While the weather was perfect for the first few days in Taupo, race morning brought monster winds which led to a swim one would best describe as 'swimming in a tidal pool'. It was only later I learnt that the 70.3 event after us had to start later because life-guards had depleted due to a considerably large portion of the field being dragged out of the brutal water conditions.
The bike was made no easier, known as a hilly course it also brought with it enormous head winds which sucked the life out of your legs and depleted your mental state. This was particularly tough heading back into town after 4 hours already on the bike. The run was hilly but conditions were far improved and while muscles laid still in aching rebellion I managed to run myself a 3.24 marathon and took 30 minutes of my Ironman PB. Incredibly 270 athletes failed to start/finish the event and only 12 age groupers broke 10 hours.
Some of the toughest conditions on record at NZ IM so to almost break 10 was enough!
For most it makes a lot of sense to take time off after such an event, but I had other plans. A week later I was in Portarlington chasing points for the Victorian Triathlon Series. I was exhausted, raced on flat legs but somehow came away with a third. Two weeks later (today) I was at it again racing in the State Olympic Distance Championships. It was my debut appearance at this distance and incredibly came away 3rd in the state (18-24) and with enough points to also finish 3rd in the Victorian Triathlon series (18-24).
Sharing this moment with some of my closest friends....Victorian State Championships 3rd place mens 18-24.
Well April will be my rest period before I get back into what will no doubt be a tough, long winter period of cold/wet weather training.

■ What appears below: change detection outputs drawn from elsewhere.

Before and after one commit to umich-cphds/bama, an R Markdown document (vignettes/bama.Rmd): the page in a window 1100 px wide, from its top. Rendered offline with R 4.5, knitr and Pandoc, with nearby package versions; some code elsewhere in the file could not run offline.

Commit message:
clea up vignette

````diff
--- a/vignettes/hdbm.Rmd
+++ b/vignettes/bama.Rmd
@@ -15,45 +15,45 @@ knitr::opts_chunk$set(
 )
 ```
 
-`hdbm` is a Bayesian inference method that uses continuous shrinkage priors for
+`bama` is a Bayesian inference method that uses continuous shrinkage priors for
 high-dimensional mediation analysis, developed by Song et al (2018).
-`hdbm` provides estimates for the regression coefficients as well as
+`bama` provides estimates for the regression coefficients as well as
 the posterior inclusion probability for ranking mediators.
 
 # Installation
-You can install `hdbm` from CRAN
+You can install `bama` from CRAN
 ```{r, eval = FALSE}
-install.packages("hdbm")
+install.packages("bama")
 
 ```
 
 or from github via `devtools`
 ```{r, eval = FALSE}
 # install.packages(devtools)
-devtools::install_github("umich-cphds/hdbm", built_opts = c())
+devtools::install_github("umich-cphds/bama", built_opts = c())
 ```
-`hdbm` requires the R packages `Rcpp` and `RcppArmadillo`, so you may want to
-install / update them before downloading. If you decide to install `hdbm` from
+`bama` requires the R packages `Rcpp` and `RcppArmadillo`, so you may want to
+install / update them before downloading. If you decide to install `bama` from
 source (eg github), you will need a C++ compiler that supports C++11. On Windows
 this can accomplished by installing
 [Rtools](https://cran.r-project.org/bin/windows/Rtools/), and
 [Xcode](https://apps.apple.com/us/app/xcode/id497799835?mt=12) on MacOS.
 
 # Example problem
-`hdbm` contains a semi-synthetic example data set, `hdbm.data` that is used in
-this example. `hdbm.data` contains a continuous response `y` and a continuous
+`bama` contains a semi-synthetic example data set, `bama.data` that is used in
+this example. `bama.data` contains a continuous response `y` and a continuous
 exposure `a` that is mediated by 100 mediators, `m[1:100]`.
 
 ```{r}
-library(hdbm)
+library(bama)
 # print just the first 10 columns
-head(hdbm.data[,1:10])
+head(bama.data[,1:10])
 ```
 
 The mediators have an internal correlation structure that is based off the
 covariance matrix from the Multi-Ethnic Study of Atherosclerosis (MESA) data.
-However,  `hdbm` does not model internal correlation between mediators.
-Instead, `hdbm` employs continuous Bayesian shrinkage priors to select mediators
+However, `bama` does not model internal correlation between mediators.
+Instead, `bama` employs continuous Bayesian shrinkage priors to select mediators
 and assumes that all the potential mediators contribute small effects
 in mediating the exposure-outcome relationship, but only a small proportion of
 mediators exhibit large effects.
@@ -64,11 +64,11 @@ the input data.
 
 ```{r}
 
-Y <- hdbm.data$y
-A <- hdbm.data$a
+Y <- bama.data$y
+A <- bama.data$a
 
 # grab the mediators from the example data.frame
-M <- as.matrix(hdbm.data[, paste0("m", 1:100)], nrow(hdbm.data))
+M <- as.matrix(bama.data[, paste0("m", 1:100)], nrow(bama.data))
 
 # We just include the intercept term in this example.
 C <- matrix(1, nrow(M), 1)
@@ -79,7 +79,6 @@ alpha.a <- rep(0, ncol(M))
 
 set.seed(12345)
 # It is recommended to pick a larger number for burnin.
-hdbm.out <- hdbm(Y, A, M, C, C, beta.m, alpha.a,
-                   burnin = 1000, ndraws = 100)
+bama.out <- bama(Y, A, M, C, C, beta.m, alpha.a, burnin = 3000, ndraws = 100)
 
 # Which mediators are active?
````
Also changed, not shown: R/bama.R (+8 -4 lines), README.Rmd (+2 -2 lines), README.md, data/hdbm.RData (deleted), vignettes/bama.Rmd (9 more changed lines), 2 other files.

I need to sit down and write ten ways I can improve and buy some winter clothing! next season is about smashing new PBs and qualifying for Australia in the men's 25-29 category across all distances.
Key Goals for 2017/2018: (mens 25-29)
- Qualification for Australia ITU (Gold Coast Worlds in 2018)
- Qualify for the 70.3 World Championships in South Africa 2018
- Continue my ultimate pursuit of qualifying for the Ironman world championships in Kona, Hawaii.
Key Races for 2017/2018
- Ironman Sunshine Coast 70.3 QLD (September)
- ITU Qualification Races across Australia (September - March)
- Noosa Triathlon QLD (November)
- Ironman Busselton WA (December)
- Ironman Geelong 70.3 VIC (February 2018)
- Ironman Port Macquarie 70.3 NSW (May 2018)
- Ironman Cairns QLD (2018)
Category Results for 2016/17 season:
Ironman Ballarat (2nd) in 4.25.23 (9 minute PB)
Gatorade Sprint Race 1 (2nd)
Gatorade Sprint Race 2 (2nd)
Ironman New Zealand (5th ) in 10.07.06 (30 minute PB)
Gatorade Sprint Race 3 (3rd)
Victorian State Championships Olympic Distance (3rd)
3rd place overall for 2016/17 Victorian Triathlon series